Simply calculate the derivative? The velocity is indeed described by that, so:
If you plug in t = 1 your derivative will be 4 - 2 = 2. The unit of this derivative is meters / second since you derived position (in meters) to time (in seconds).
So the question is:
Suppose an object moves along a horizontal path with the position function x(t) = 4t – t^2 on the time interval 0 ≤ t ≤ 5, where x is measured in meters and t is measured in seconds. Find the instantaneous velocity of the object from t = 1. Use units to describe what this value means.
I know that the first step is to find the derivative of the position function so:
lim(delta x -> 0) [s(t + delta t) - s(t)] / [delta t]
[((4t + delta t) - t^2) - (4t - t^2)] / [delta t]
Now I don't understand how to simplify this so that I can plug in 1 for t?
I'm sorry if this looks confusing.
Any help is appreciated.

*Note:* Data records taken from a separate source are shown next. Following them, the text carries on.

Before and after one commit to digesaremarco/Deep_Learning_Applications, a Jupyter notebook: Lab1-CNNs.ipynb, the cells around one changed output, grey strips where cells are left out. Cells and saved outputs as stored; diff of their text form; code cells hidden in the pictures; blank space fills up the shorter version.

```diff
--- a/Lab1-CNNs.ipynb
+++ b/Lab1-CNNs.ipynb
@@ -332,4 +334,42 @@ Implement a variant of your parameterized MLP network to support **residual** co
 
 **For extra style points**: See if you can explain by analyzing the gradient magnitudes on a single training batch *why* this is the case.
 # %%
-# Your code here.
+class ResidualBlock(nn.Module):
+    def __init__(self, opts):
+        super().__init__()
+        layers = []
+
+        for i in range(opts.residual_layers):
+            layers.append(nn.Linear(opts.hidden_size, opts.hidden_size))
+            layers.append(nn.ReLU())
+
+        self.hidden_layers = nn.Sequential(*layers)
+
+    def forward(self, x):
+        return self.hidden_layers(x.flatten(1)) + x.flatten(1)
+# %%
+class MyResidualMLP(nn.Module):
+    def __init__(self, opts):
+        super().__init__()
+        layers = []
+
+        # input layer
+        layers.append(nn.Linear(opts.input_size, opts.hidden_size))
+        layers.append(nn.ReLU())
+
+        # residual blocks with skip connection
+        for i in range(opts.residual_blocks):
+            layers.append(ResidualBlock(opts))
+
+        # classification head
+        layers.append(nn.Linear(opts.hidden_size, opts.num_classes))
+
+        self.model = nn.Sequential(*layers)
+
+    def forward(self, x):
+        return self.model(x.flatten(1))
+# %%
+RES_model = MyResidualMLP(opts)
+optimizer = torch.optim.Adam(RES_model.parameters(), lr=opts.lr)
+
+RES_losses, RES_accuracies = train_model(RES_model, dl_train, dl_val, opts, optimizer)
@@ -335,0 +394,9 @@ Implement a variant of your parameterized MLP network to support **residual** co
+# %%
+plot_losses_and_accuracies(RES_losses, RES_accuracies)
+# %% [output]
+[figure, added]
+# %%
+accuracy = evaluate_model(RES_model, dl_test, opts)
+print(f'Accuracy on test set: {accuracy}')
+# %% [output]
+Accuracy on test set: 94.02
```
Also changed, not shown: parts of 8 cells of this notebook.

This is incorrect. What you want is
Multiply out and and cancel what you can. You should be able to cancel everything in the numerator that does NOT have a " " in it, factor out of the numerator and cancel with the .
Now I don't understand how to simplify this so that I can plug in 1 for t?

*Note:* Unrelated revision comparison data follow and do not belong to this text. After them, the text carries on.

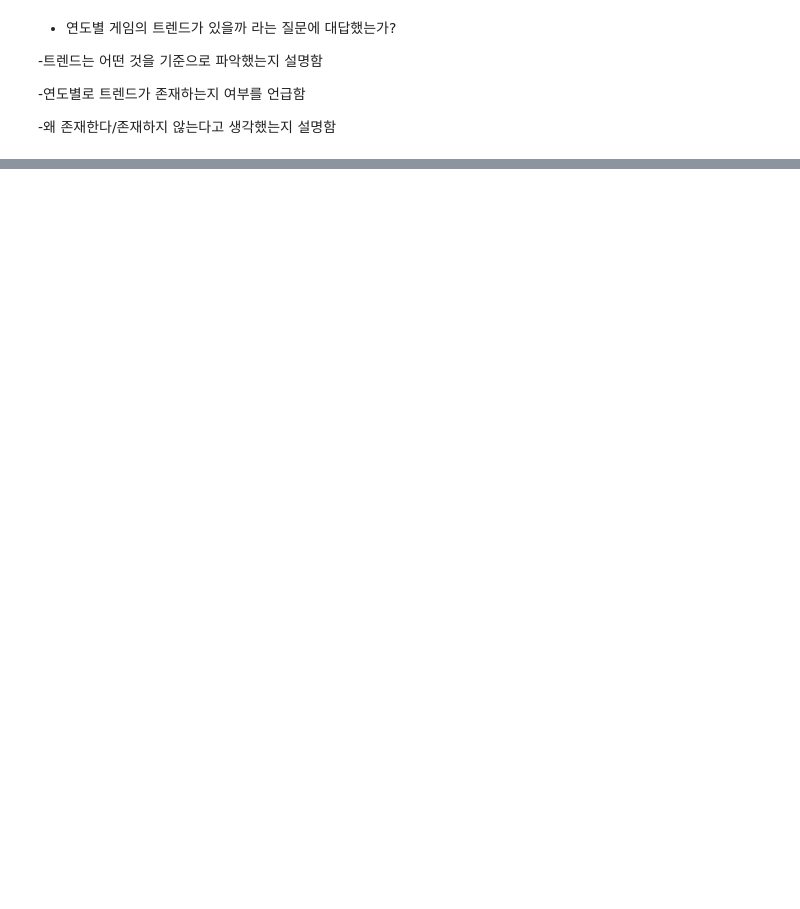
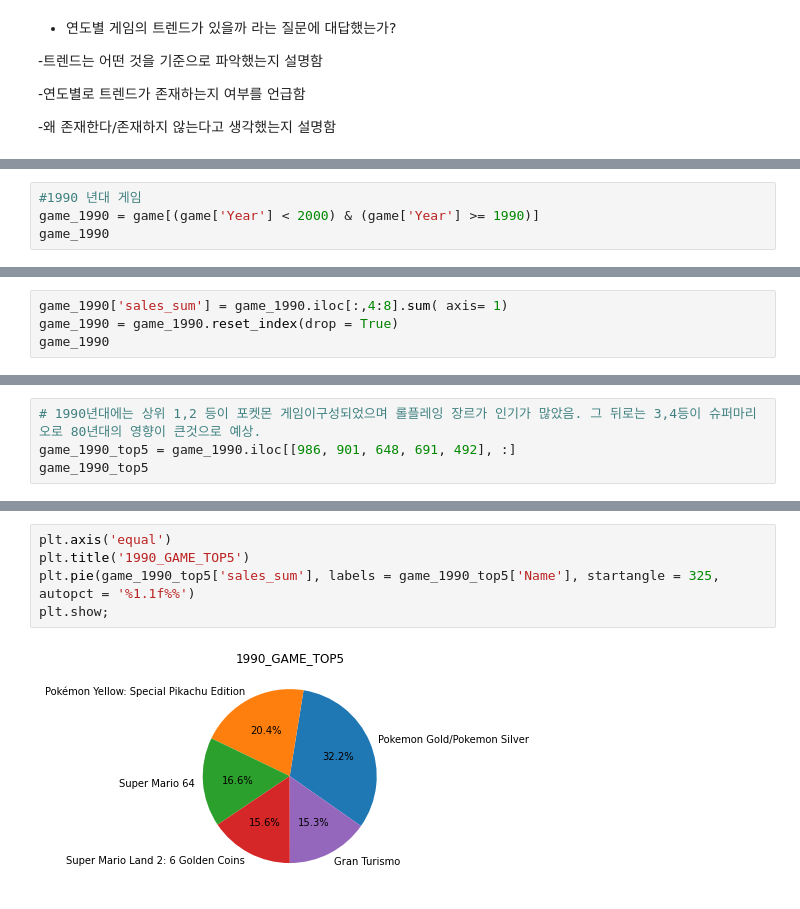
Before and after one commit to matHoYoung/AI_18_JHY_section1, a Jupyter notebook: AI_18_정호영_section1.ipynb, the cells around one changed output, grey strips where cells are left out. Saved outputs shown, nothing was run; the diff lists cells and outputs as text; blank space fills up the shorter version.

```diff
--- a/AI_18_정호영_section1.ipynb
+++ b/AI_18_정호영_section1.ipynb
@@ -358,0 +432,4 @@ game_sum.plot(kind = 'barh',figsize=(15,10));
+# %%
+#1990 년대 게임
+game_1990 = game[(game['Year'] < 2000) & (game['Year'] >= 1990)]
+game_1990
@@ -358,0 +450,4 @@ game_sum.plot(kind = 'barh',figsize=(15,10));
+# %%
+game_1990['sales_sum'] = game_1990.iloc[:,4:8].sum( axis= 1)
+game_1990 = game_1990.reset_index(drop = True)
+game_1990
@@ -358,0 +484,4 @@ game_sum.plot(kind = 'barh',figsize=(15,10));
+# %%
+# 1990년대에는 상위 1,2 등이 포켓몬 게임이구성되었으며 롤플레잉 장르가 인기가 많았음. 그 뒤로는 3,4등이 슈퍼마리오로 80년대의 영향이 큰것으로 예상.
+game_1990_top5 = game_1990.iloc[[986, 901, 648, 691, 492], :]
+game_1990_top5
@@ -358,0 +495,7 @@ game_sum.plot(kind = 'barh',figsize=(15,10));
+# %%
+plt.axis('equal')
+plt.title('1990_GAME_TOP5')
+plt.pie(game_1990_top5['sales_sum'], labels = game_1990_top5['Name'], startangle = 325, autopct = '%1.1f%%')
+plt.show;
+# %% [output]
+[figure, added]
```
Also changed, not shown: parts of 15 cells of this notebook.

I'm sorry if this looks confusing.
Any help is appreciated.